Other Commonwealth offences are heard in the state and territory courts. The Federal Court is to be invested with this jurisdiction because of its extensive experience with civil and quasi-criminal cartel cases under the current Trade Practices Act. However, I understand that, where prosecutions involve offences under both the cartel provisions and state or territory law or other Commonwealth offences to which this bill does not apply, state or territory superior courts will be able to hear those matters without the offences being disjoined.

The amendments proposed in this bill provide for the complex procedural framework required by the new jurisdiction, including the form of indictments, entry of pleas, bail, pretrial proceedings, empanelment of juries, conduct of trials, sentencing and appeals. The procedural provisions have been modelled upon existing state and territory provisions and will apply in all Federal Court trials, regardless of where the trial is being conducted. For consistency, in this area of law at least, this is preferable to applying the procedural and evidentiary provisions of the relevant state or territory.
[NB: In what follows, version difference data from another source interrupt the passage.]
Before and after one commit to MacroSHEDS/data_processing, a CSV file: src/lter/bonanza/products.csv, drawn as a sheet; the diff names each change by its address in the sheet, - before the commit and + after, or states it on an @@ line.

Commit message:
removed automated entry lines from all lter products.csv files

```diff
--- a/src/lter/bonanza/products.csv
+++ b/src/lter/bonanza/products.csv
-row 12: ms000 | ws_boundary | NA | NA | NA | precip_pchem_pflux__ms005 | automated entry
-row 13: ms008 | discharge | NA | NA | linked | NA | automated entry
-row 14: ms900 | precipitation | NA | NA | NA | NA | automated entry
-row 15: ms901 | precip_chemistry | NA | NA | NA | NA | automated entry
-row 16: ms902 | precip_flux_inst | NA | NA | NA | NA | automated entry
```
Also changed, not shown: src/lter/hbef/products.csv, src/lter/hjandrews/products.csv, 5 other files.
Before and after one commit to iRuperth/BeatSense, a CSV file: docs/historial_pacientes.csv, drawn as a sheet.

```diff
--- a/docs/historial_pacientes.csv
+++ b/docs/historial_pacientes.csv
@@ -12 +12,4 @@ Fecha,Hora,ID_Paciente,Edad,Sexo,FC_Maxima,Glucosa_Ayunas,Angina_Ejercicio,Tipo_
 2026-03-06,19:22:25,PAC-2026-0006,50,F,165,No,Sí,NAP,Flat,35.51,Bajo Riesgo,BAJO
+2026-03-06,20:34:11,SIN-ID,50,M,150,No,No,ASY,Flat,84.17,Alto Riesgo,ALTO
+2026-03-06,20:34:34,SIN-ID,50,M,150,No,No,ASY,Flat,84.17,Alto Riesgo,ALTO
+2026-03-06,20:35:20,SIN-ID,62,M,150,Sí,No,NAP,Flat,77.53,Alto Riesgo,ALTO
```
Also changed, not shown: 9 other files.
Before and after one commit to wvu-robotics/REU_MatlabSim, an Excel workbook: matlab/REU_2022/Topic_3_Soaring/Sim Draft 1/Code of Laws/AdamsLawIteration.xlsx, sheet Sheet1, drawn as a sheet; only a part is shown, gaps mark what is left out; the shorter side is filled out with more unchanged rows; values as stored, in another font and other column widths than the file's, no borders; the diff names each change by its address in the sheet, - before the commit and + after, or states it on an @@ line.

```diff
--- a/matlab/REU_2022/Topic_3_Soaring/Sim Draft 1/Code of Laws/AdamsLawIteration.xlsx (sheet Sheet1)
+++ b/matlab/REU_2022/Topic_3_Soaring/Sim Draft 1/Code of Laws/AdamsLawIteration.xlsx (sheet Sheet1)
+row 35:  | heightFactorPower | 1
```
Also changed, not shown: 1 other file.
While the criminalisation of serious cartel conduct and the creation of the framework to deal with it have the opposition’s support, we have serious reservations about two aspects of this bill. The first of these concerns the accused’s right to silence. Proposed section 23CF requires an accused who takes issue with a fact, matter or circumstance disclosed in the prosecution’s case to state the basis for doing so. This may compromise an accused’s right to silence. The justification stated in the explanatory memorandum is that this will permit the court to narrow the issues to be dealt with at trial. However, efficiency is not an adequate justification for dispensing with age-old rights, especially such important human rights as the right of an accused to remain silent. Alternatives exist, using the examples from other Australian jurisdictions. A provision such as that applicable in New South Wales could be adopted, which allows such a procedure unless it will cause prejudice to the defence. Alternatively, there should be no adverse consequences flowing from the accused’s nondisclosure, which is the practice in Victoria.

The second issue concerns the presumption in favour of bail, which has also existed under our law since ancient times. The proposed section 58DA provides that, if the court refuses to grant bail, the accused cannot make a subsequent application unless there has been a significant change in circumstances. This is more onerous than the provisions applying in any other Australian jurisdiction. Proposed section 58DB is also silent as to whether there is any presumption in favour of bail. In other jurisdictions there is generally a presumption in favour of bail except in specific circumstances. There is also no provision in this bill for the court to provide reasons for refusing bail.

The right to silence and the presumption in favour of bail are among the individual human rights recognised and protected by our common law for centuries. For a government such as this one, which paints itself as having a human rights focus, it is curious to say the least that its first attempt at a federal criminal jurisdiction would seek to sweep away rights recognised since the Magna Carta.

This bill was referred to the Senate Standing Committee on Legal and Constitutional Affairs on 4 December 2008 for inquiry and report by 20 February 2009. Submissions have been received from, among others, the Attorney-General of New South Wales, the Law Council of Australia, the Law Institute of Victoria and the Criminal Bar Association of Victoria. Some of these submissions have been highly critical of the issues I have described.

The opposition will not deny this bill a second reading in this place. What we will do is await the full report and recommendations of the Senate committee, with the benefit of expert submissions, and seek in the Senate to achieve the appropriate balance in this bill.